Chronic or persistent pain tends to respond poorly to treatment because it is deeply embedded within the physiology and psychology of the patient. The ideal management requires a multidisciplinary, whole-person approach and long-term care.
Patients should be allowed to describe their pain in their own words. The clinician can then ask specific questions to elicit the adjectives that will help identify the cause, facilitate the diagnosis as well as determine possible approaches to alleviate the pain.
Table 2-1. Characteristics That Differentiate Acute from Chronic Pain.
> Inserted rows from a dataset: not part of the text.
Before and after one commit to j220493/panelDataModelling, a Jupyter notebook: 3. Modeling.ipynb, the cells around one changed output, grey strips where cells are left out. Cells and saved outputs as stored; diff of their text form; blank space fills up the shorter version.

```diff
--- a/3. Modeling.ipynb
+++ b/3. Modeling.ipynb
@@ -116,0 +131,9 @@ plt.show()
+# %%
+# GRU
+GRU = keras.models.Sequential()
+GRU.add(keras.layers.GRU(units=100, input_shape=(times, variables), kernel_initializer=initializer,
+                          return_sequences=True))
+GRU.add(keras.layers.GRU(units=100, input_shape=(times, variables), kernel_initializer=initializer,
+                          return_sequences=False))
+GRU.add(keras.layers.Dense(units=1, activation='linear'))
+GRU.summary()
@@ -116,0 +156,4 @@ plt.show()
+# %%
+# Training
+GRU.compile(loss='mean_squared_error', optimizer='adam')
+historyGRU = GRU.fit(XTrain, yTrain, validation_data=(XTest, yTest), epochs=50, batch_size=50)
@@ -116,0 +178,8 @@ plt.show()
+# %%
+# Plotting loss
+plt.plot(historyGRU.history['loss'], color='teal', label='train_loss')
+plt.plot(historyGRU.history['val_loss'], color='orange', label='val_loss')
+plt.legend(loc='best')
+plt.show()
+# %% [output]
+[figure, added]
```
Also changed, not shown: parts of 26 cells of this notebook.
The clinical terms that will help describe the quality and character of pain include acute or chronic; diffuse or localized; throbbing or achy; dull or cramping; burning, tingling, stabbing, or shooting; sharp or tender; constant or intermittent; and breakthrough or incident.
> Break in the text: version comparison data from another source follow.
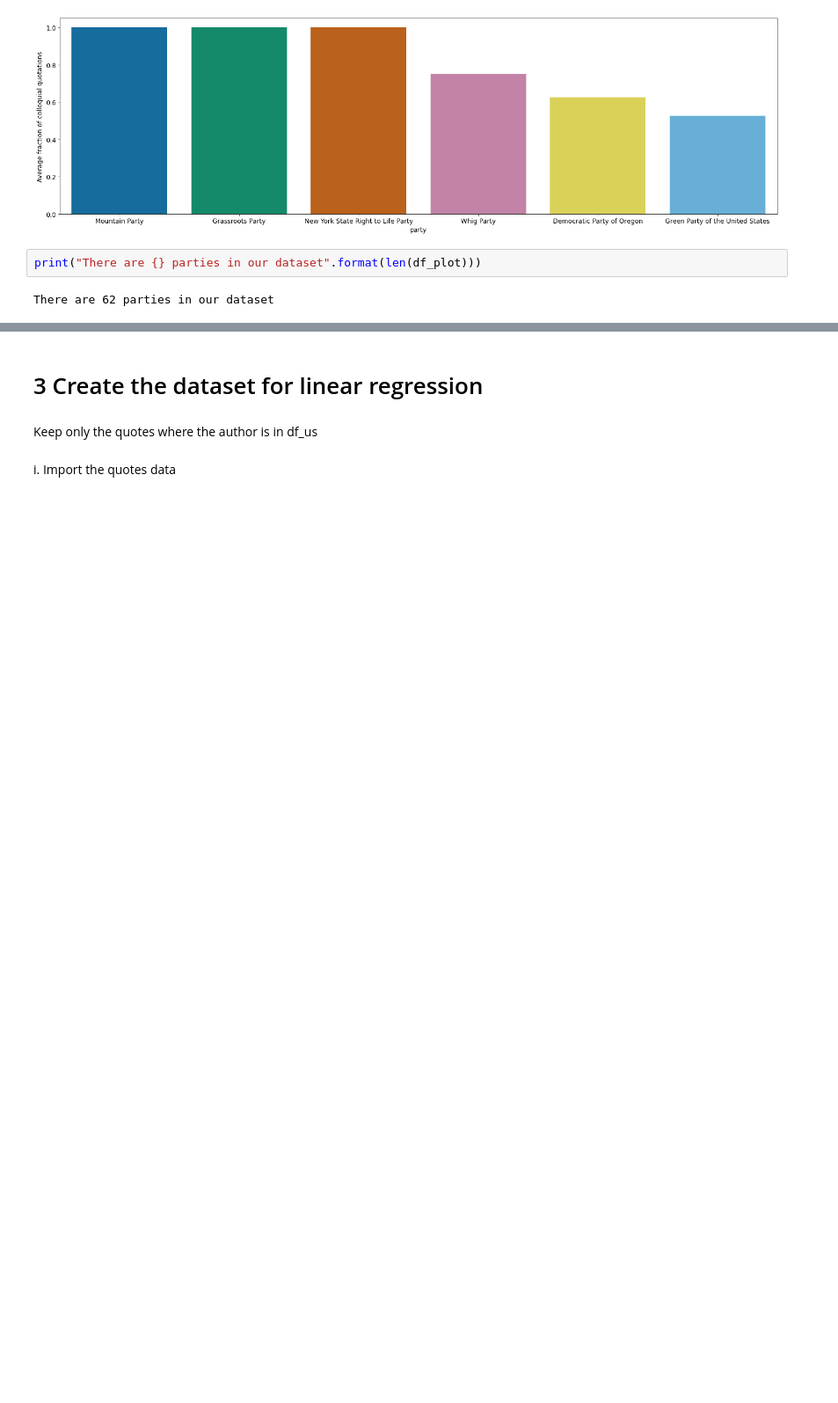
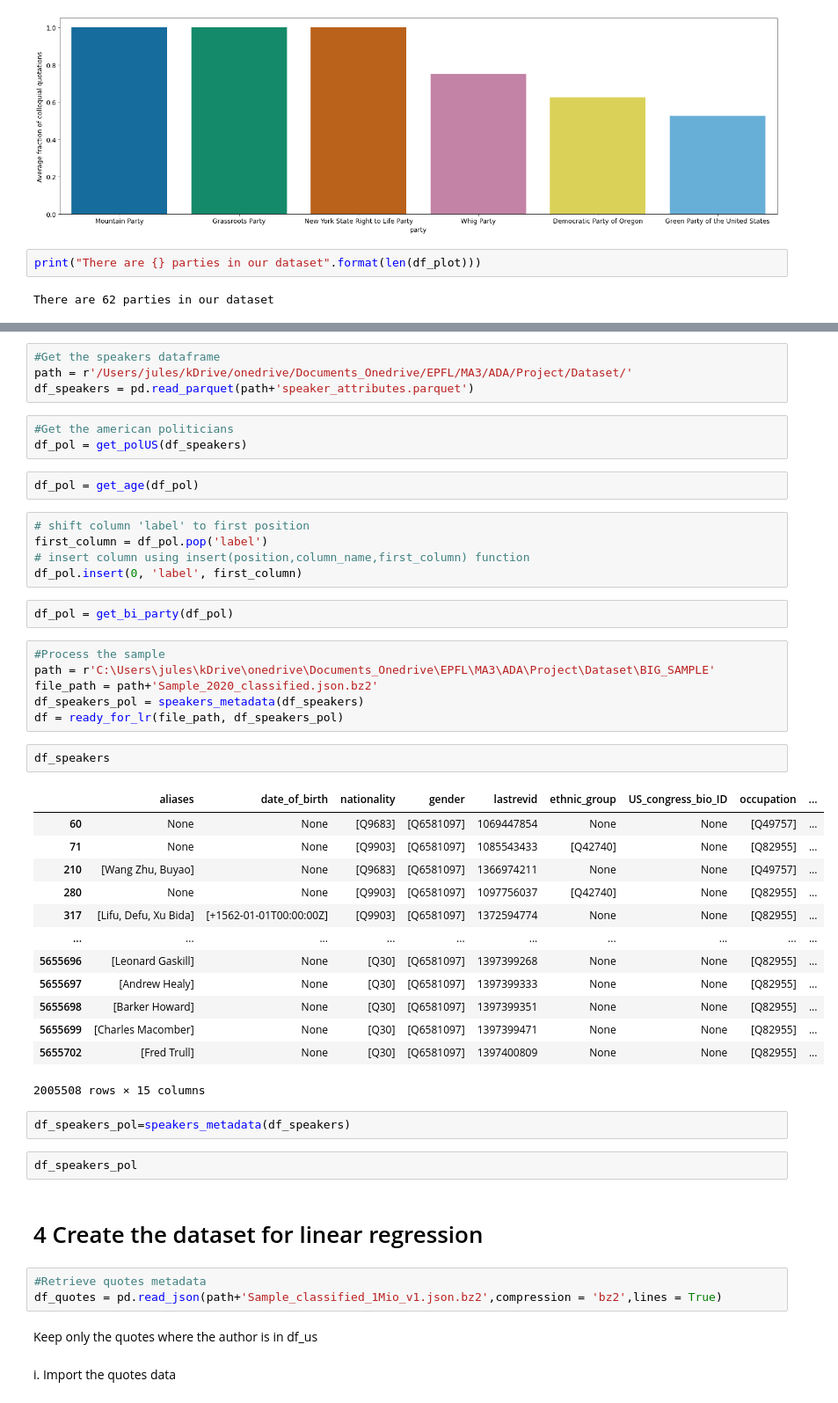
Before and after one commit to epfl-ada/ada-2021-project-adacadabra, a Jupyter notebook: ANALYSIS/Aggregation_political.ipynb, the cells around one changed output, grey strips where cells are left out. Shown at 88% size. Cells and saved outputs as stored; diff of their text form; blank space fills up the shorter version.

Commit message:
create the function speakers_metadata

```diff
--- a/ANALYSIS/Aggregation_political.ipynb
+++ b/ANALYSIS/Aggregation_political.ipynb
@@ -179,5 +226,50 @@ There are 62 parties in our dataset
+# %%
+#Get the speakers dataframe
+path = r'/Users/jules/kDrive/onedrive/Documents_Onedrive/EPFL/MA3/ADA/Project/Dataset/'
+df_speakers = pd.read_parquet(path+'speaker_attributes.parquet')
+# %%
+#Get the american politicians
+df_pol = get_polUS(df_speakers)
+# %%
+df_pol = get_age(df_pol)
+# %%
+# shift column 'label' to first position
+first_column = df_pol.pop('label')
+# insert column using insert(position,column_name,first_column) function
+df_pol.insert(0, 'label', first_column)
+# %%
+df_pol = get_bi_party(df_pol)
+# %%
+#Process the sample
+path = r'C:\Users\jules\kDrive\onedrive\Documents_Onedrive\EPFL\MA3\ADA\Project\Dataset\BIG_SAMPLE'
+file_path = path+'Sample_2020_classified.json.bz2'
+df_speakers_pol = speakers_metadata(df_speakers)
+df = ready_for_lr(file_path, df_speakers_pol)
+# %%
+df_speakers
+# %% [output]
+|  | aliases | date_of_birth | nationality | gender | lastrevid | ethnic_group | US_congress_bio_ID | occupation | ... |
+| 60 | None | None | [Q9683] | [Q6581097] | 1069447854 | None | None | [Q49757] | ... |
+| 71 | None | None | [Q9903] | [Q6581097] | 1085543433 | [Q42740] | None | [Q82955] | ... |
+| 210 | [Wang Zhu, Buyao] | None | [Q9683] | [Q6581097] | 1366974211 | None | None | [Q49757] | ... |
+| 280 | None | None | [Q9903] | [Q6581097] | 1097756037 | [Q42740] | None | [Q82955] | ... |
+| 317 | [Lifu, Defu, Xu Bida] | [+1562-01-01T00:00:00Z] | [Q9903] | [Q6581097] | 1372594774 | None | None | [Q82955] | ... |
+| ... | ... | ... | ... | ... | ... | ... | ... | ... | ... |
+| 5655696 | [Leonard Gaskill] | None | [Q30] | [Q6581097] | 1397399268 | None | None | [Q82955] | ... |
+| 5655697 | [Andrew Healy] | None | [Q30] | [Q6581097] | 1397399333 | None | None | [Q82955] | ... |
+| 5655698 | [Barker Howard] | None | [Q30] | [Q6581097] | 1397399351 | None | None | [Q82955] | ... |
+| 5655699 | [Charles Macomber] | None | [Q30] | [Q6581097] | 1397399471 | None | None | [Q82955] | ... |
+| 5655702 | [Fred Trull] | None | [Q30] | [Q6581097] | 1397400809 | None | None | [Q82955] | ... |
+2005508 rows × 15 columns
+# %%
+df_speakers_pol=speakers_metadata(df_speakers)
+# %%
+df_speakers_pol
 # %% [markdown]
-# 3 Create the dataset for linear regression
+# 4 Create the dataset for linear regression
+# %%
+#Retrieve quotes metadata
+df_quotes = pd.read_json(path+'Sample_classified_1Mio_v1.json.bz2',compression = 'bz2',lines = True)
 # %% [markdown]
 Keep only the quotes where the author is in df_us
 # %% [markdown]
```
Also changed, not shown: parts of 18 cells of this notebook.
Describing the pain as acute or chronic establishes the timing and duration of the pain (see Table 2-1) and thus the mechanisms involved. The term “diffuse” suggests a central process or an inflammatory condition. Localized pain is associated with a discrete injury, a peripheral nerve lesion, or the immediate postoperative state.
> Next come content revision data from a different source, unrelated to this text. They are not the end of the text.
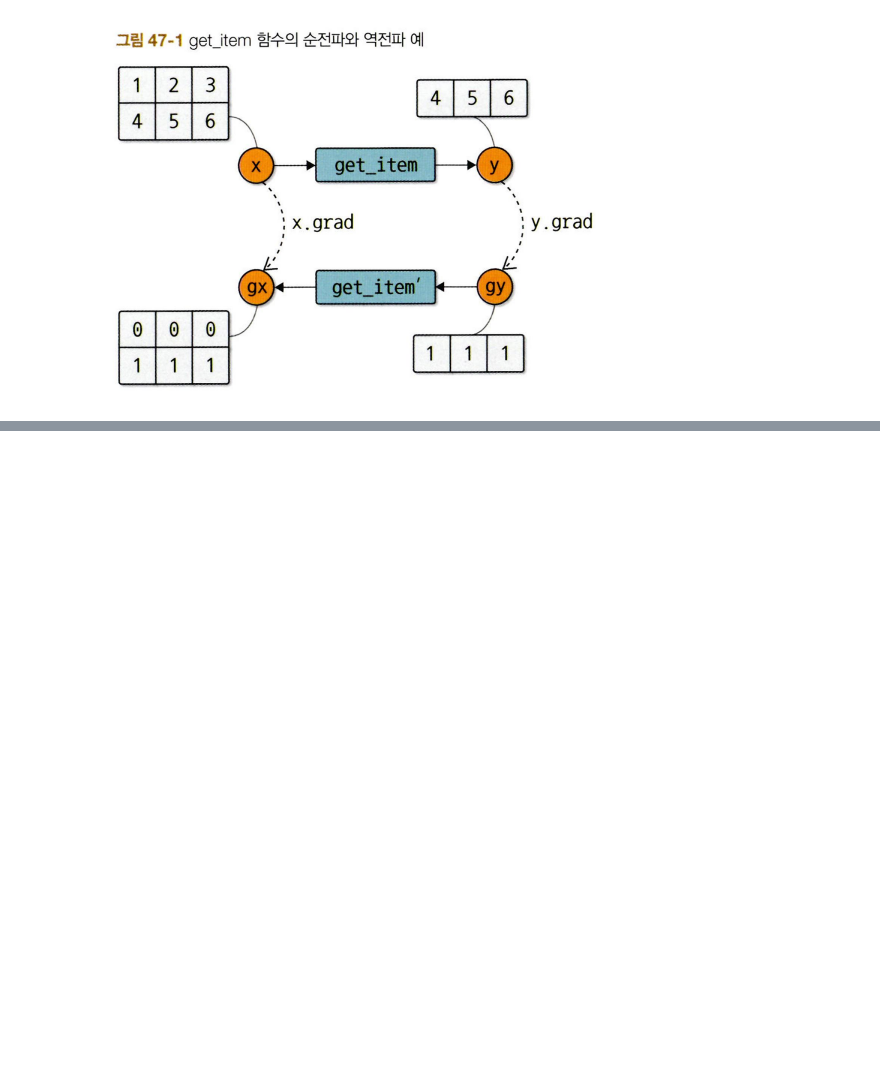
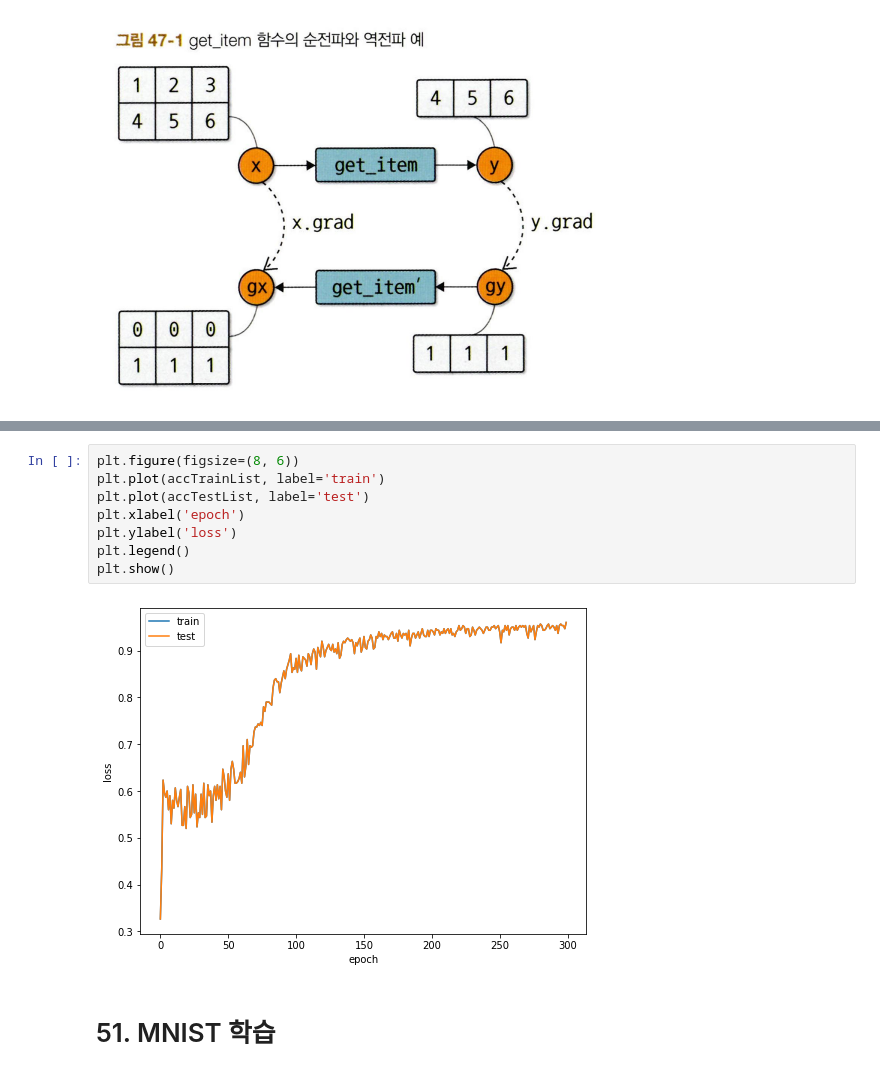
Before and after one commit to mintseok/MachineLearning, a Jupyter notebook: Deep_Learning_From_Scratch_3/제4고지.ipynb, the cells around one changed output, grey strips where cells are left out. Drawn from its saved outputs; the diff is of its cells as text; blank space fills up the shorter version.

```diff
--- a/Deep_Learning_From_Scratch_3/제4고지.ipynb
+++ b/Deep_Learning_From_Scratch_3/제4고지.ipynb
@@ -986,0 +1461,12 @@ variable([[0 0 0]
+# %%
+plt.figure(figsize=(8, 6))
+plt.plot(accTrainList, label='train')
+plt.plot(accTestList, label='test')
+plt.xlabel('epoch')
+plt.ylabel('loss')
+plt.legend()
+plt.show()
+# %% [output]
+[figure, added]
+# %% [markdown]
+# 51. MNIST 학습
```
Also changed, not shown: parts of 36 cells of this notebook.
Throbbing aching pain is suggestive of bone disease, such as bone metastases or muscle strain and soft tissue injury. The terms “dull” and “cramping” are often associated with visceral pain states, such as irritation or inflammation of the viscera (as in organs) or functional pain syndromes involving the intestines.
The descriptors burning and tingling or stabbing and shooting are often associated with nerve injury or pathologic changes involving nerves and the transmission of the pain stimulus.
When the terms “sharp” or “tender” are used, clarification is necessary. Sharp can indicate sudden and acute or may be used as part of the description for nerve-related pain. Tender may reflect a lower level of pain or be used to describe aching, dull pain.
Constant or intermittent refers to the timing of the pain. Constant pain means that it is always present. This type of pain is best treated with scheduled medication around the clock. Intermittent pain, however, is unpredictable. Therefore, it is best treated with medication as needed.
The terms “breakthrough” or “incident” pain are not synonymous. Breakthrough pain describes an unexpected pain exacerbation that suddenly surpasses the analgesia provided by a previously effective therapy or scheduled medication. It requires prompt response to rescue the patient from pain. Incident pain occurs with a specific activity, such as coughing, lifting, or walking; it is therefore predictable and often reproducible. In order to prevent the pain from occurring, it is best treated with therapies or medication before the specific activity.
By convention, pain is typically classified in terms of pathophysiology and is referred to as nociceptive, inflammatory, or neuropathic pain syndromes (Table 2-2). Additional pain syndromes usually involve combinations of these classifications or are described in terms of pain due to an overarching diagnosis, such as cancer pain (see Pain Syndromes section).
This type of pain involves stimuli ascending via normal nerves traveling along sensory neurons and ascending via the spinothalamic pathways of the spinal cord. It includes both somatic and visceral pain.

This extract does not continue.